very nice would like to know more about the burner

The burner was designed many years ago and a lot have been made. They are designed to work in a quite small tube in this case the flue tube has an ID of 13.5mm (large1/2") the OD of the poker with mesh atached is about 8mm so there isn't much of a combustion space. So the flame needs to be low in height and preferrable wide. The burner itself is designed to have interchangable pokers that can have different numbers of slots of different shapes. The burner will work if necessary with no secondary air or it can be put under a pot boiler. As I make mostly model railway steam locomotives the plug of the burners being built will have a flame viewing hole drilled in the plug. This done because being slightly deaf and operating in often noisy exhibitions it is with the aid of a dental mirror to see if the flame on the burner is lit. Once the gas/air mix is correct it is possible to change pokers for different boilers this often done with my test burner shown up until now in the photographs. This test rig is used to check out locomotives when they are nearly finished without the compllcation of using their own gas burner systems. Or if it is a new design what type of burner will be needed. Now as it has been seen it was used to help design a burner. I hope to describe the construction of the remaining parts of the burner in this thread.
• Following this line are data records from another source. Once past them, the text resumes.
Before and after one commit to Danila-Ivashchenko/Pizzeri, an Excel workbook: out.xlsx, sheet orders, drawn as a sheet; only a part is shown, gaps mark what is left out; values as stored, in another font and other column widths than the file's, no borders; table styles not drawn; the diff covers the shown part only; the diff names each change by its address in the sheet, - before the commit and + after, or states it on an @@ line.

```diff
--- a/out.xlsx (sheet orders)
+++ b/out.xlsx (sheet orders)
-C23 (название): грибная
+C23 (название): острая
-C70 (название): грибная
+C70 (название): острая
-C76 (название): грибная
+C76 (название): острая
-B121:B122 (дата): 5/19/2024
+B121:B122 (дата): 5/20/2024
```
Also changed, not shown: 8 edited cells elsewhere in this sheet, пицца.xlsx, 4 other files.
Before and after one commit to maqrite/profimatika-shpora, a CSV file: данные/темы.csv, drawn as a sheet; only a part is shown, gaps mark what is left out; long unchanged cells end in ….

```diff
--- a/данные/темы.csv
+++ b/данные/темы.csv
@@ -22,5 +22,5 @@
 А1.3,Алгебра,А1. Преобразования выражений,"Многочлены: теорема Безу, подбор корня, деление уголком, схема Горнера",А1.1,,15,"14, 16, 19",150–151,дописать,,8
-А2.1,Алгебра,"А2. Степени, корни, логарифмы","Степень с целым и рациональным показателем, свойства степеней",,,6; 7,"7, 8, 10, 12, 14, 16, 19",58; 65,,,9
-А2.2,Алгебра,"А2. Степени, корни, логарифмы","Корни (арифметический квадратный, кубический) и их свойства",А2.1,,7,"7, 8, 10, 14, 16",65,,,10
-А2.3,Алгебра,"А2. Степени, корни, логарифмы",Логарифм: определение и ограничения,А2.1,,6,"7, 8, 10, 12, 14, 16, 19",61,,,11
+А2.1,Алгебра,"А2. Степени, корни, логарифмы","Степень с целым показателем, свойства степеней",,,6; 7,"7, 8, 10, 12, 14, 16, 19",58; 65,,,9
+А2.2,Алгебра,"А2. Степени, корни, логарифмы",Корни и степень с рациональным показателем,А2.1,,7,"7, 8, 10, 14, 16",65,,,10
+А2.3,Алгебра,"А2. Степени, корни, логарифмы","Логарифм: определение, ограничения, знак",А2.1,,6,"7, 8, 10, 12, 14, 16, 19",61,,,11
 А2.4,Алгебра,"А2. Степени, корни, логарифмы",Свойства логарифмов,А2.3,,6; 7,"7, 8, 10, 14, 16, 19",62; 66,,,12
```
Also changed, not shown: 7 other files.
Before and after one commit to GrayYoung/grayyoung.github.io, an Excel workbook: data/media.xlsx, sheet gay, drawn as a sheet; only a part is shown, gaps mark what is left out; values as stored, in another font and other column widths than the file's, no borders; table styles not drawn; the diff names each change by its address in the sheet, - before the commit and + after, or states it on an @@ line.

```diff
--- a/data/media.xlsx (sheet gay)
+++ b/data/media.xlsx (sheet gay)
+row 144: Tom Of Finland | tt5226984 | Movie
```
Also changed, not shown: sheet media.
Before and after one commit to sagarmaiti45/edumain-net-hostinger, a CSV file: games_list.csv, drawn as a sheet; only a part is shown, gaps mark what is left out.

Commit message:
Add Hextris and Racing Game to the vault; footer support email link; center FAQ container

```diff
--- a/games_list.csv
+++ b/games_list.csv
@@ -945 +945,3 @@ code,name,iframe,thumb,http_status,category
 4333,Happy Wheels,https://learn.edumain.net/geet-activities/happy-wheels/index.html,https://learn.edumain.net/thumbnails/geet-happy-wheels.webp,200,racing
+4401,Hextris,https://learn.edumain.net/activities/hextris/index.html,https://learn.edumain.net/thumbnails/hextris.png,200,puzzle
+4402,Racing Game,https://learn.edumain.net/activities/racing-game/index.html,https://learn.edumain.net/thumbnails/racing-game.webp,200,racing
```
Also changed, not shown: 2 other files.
If anything so far described isn't clear please ask.

Regards Tony.
Hi tony have to make one for a boiler I have do you have any more details on how you did the gas jet
 

PomyMark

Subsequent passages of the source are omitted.